The Mississippi Supreme Court on Friday set an April 24 deadline for attorneys to file briefs about whether justices should hear an appeal from legislative leaders.
The citizen-led Initiative 42 would require lawmakers to fund "an adequate and efficient system of free public schools," and it provides that people could appeal to court if funding falls short.
The Republican-led Legislature put an alternative, Initiative 42-A, on the ballot. It originally said lawmakers must fund "an effective system of free public schools."
On April 2, Hinds County Circuit Judge Winston Kidd rewrote the title of 42-A to say the Legislature should fund "effective public schools" but to specify there would be no court appeal if lawmakers don't fulfill the financial obligation.
A ballot title is the short description of an initiative that people will see when they vote. The titles for 42 and 42-A were both originally written by the state attorney general's office.
Lt. Gov. Tate Reeves and House Speaker Philip Gunn on Thursday asked the Supreme Court to reject Kidd's decision. They said Kidd overstepped his constitutional authority by rewriting the attorney general's work.

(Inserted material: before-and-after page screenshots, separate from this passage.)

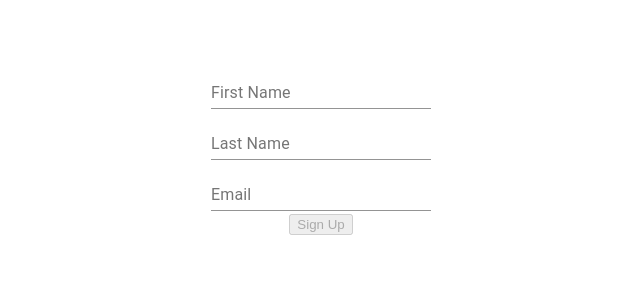
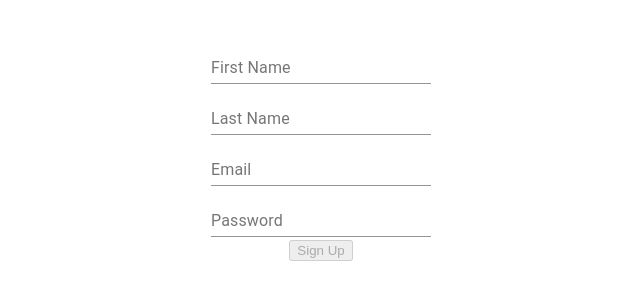
Before and after one commit to EhsanShakil/Multi-Step-Form-TypeScript, a React (Create React App) app: page / in a window 1280 px wide. Shown: the part 252-552 px from the top of the page, without its empty margins (319-959 px from the left). Built offline with nearby package versions, Linux system fonts and the light colour scheme.

Commit message:
Update App.tsx

```diff
--- a/src/App.tsx
+++ b/src/App.tsx
@@ -8,18 +8,22 @@ interface FormValues {
   first_name: string;
   last_name: string;
   email: string;
+  password: string
 }
 
 const initialValues: FormValues = {
   first_name: "",
   last_name: "",
   email: "",
+  password: ''
 };
 
 const nameSchema = Yup.object().shape({
   first_name: Yup.string().required(),
   last_name: Yup.string().required(),
   email: Yup.string().required(),
+  password: Yup.string().required(),
+
 });
 
 const App = () => {
@@ -39,6 +43,7 @@ const App = () => {
               <FormField label="First Name" name="first_name" />
               <FormField label="Last Name" name="last_name"/>
               <FormField label="Email" name="email"/>
+              <FormField label="Password" name="password"/>
               <button disabled={!dirty || !isValid} type="submit">
                 Sign Up
               </button>
```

However, it's not clear whether Reeves and Gunn have legal standing to ask the Supreme Court to get involved because state law does not specify that people can appeal a circuit judge's decision to rewrite the ballot title for an initiative.
Kidd became involved in the case after an Oxford mother with children in public school, Adrian Shipman, filed a lawsuit in late March asking him to rewrite the title for 42-A. Shipman said voters could become confused between the ballot titles of the two proposals because they were similarly worded.
The Mississippi Adequate Education Program is a budget formula designed to give schools enough money to meet midlevel academic standards. Legislators have fully funded the formula only two years since it was put into law in 1997.